## Required action
So long as no pictures are carried over, output the records below exactly.
*** Opening of Data excerpts ***
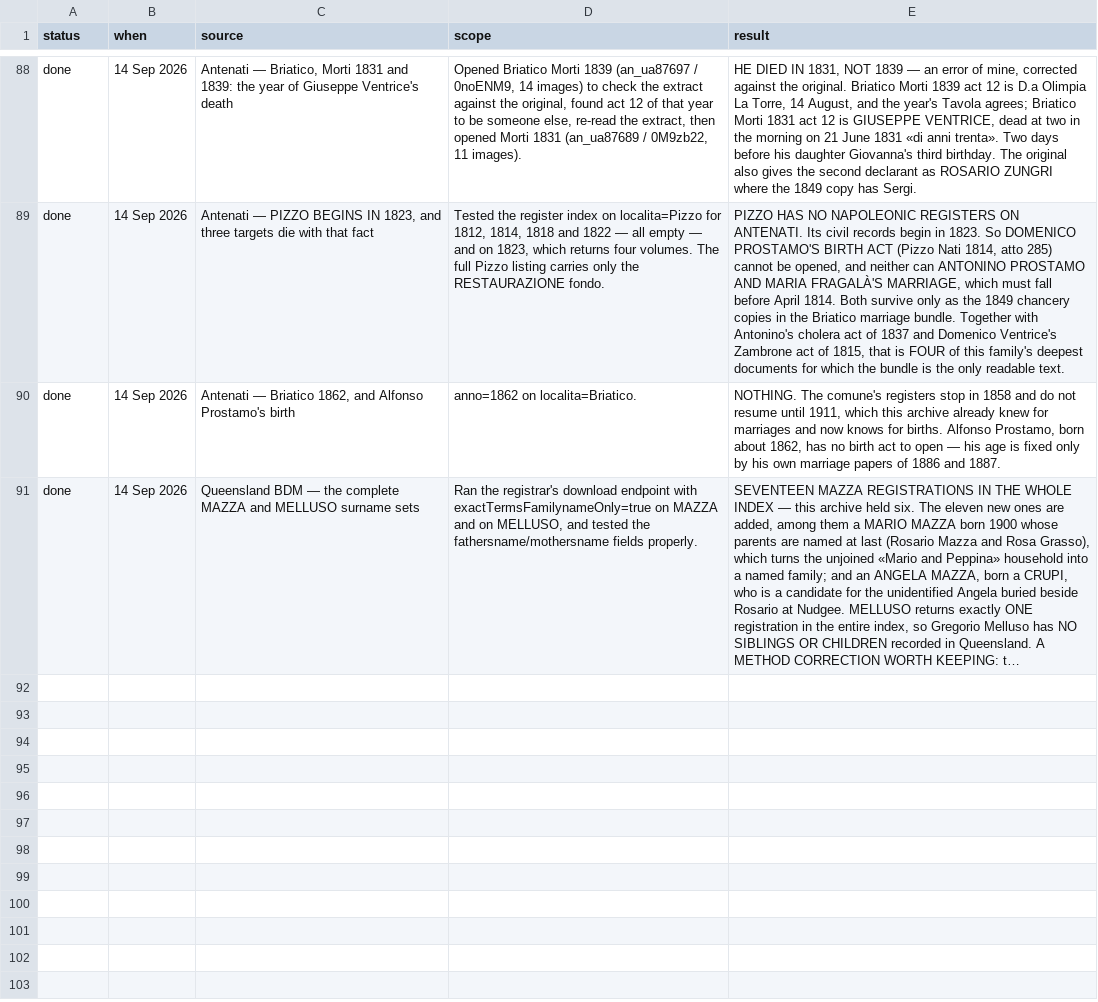
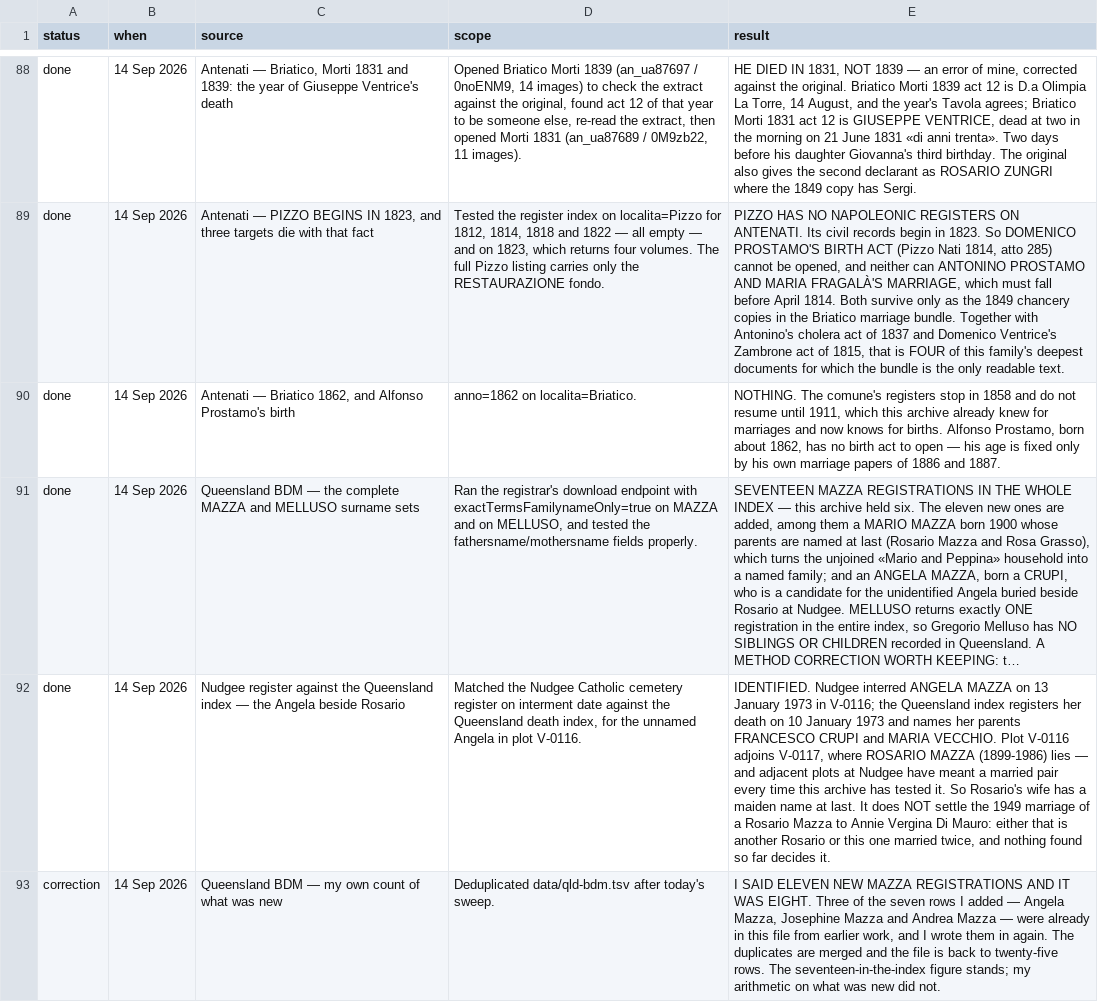
Before and after one commit to daviddef/TheMazza, a TSV file: data/searched.tsv, drawn as a sheet; only a part is shown, gaps mark what is left out; long unchanged cells end in …; the diff covers the shown part only; the diff names each change by its address in the sheet, - before the commit and + after, or states it on an @@ line.

```diff
--- a/data/searched.tsv
+++ b/data/searched.tsv
+row 92: done | 14 Sep 2026 | Nudgee register against the Queensland index — the Angela beside Rosario | Matched the Nudgee Catholic cemetery register on interment date against the Queensland death index, for the unnamed Angela in plot V-0116. | IDENTIFIED. Nudgee interred ANGELA MAZZA on 13 January 1973 in V-0116; the Queensland index registers her death on 10 January 1973 and names her parents FRANCESCO CRUPI and MARIA VECCHIO. Plot V-0116 adjoins V-0117, where ROSARIO MAZZA (1899-1986) lies — and adjacent plots at Nudgee have meant a married pair every time this archive has tested it. So Rosario's wife has a maiden name at last. It does NOT settle the 1949 marriage of a Rosario Mazza to Annie Vergina Di Mauro: either that is another Rosario or this one married twice, and nothing found so far decides it.
+row 93: correction | 14 Sep 2026 | Queensland BDM — my own count of what was new | Deduplicated data/qld-bdm.tsv after today's sweep. | I SAID ELEVEN NEW MAZZA REGISTRATIONS AND IT WAS EIGHT. Three of the seven rows I added — Angela Mazza, Josephine Mazza and Andrea Mazza — were already in this file from earlier work, and I wrote them in again. The duplicates are merged and the file is back to twenty-five rows. The seventeen-in-the-index figure stands; my arithmetic on what was new did not.
```
Also changed, not shown: 1 added row and 6 edited cells elsewhere in this file, data/documented-additions.tsv, data/qld-bdm.tsv, 7 other files.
*** Close of Data excerpts ***
## Final answer
Before and after one commit to daviddef/TheMazza, a TSV file: data/searched.tsv, drawn as a sheet; only a part is shown, gaps mark what is left out; long unchanged cells end in …; the diff covers the shown part only; the diff names each change by its address in the sheet, - before the commit and + after, or states it on an @@ line.

```diff
--- a/data/searched.tsv
+++ b/data/searched.tsv
+row 92: done | 14 Sep 2026 | Nudgee register against the Queensland index — the Angela beside Rosario | Matched the Nudgee Catholic cemetery register on interment date against the Queensland death index, for the unnamed Angela in plot V-0116. | IDENTIFIED. Nudgee interred ANGELA MAZZA on 13 January 1973 in V-0116; the Queensland index registers her death on 10 January 1973 and names her parents FRANCESCO CRUPI and MARIA VECCHIO. Plot V-0116 adjoins V-0117, where ROSARIO MAZZA (1899-1986) lies — and adjacent plots at Nudgee have meant a married pair every time this archive has tested it. So Rosario's wife has a maiden name at last. It does NOT settle the 1949 marriage of a Rosario Mazza to Annie Vergina Di Mauro: either that is another Rosario or this one married twice, and nothing found so far decides it.
+row 93: correction | 14 Sep 2026 | Queensland BDM — my own count of what was new | Deduplicated data/qld-bdm.tsv after today's sweep. | I SAID ELEVEN NEW MAZZA REGISTRATIONS AND IT WAS EIGHT. Three of the seven rows I added — Angela Mazza, Josephine Mazza and Andrea Mazza — were already in this file from earlier work, and I wrote them in again. The duplicates are merged and the file is back to twenty-five rows. The seventeen-in-the-index figure stands; my arithmetic on what was new did not.
```
Also changed, not shown: 1 added row and 6 edited cells elsewhere in this file, data/documented-additions.tsv, data/qld-bdm.tsv, 7 other files.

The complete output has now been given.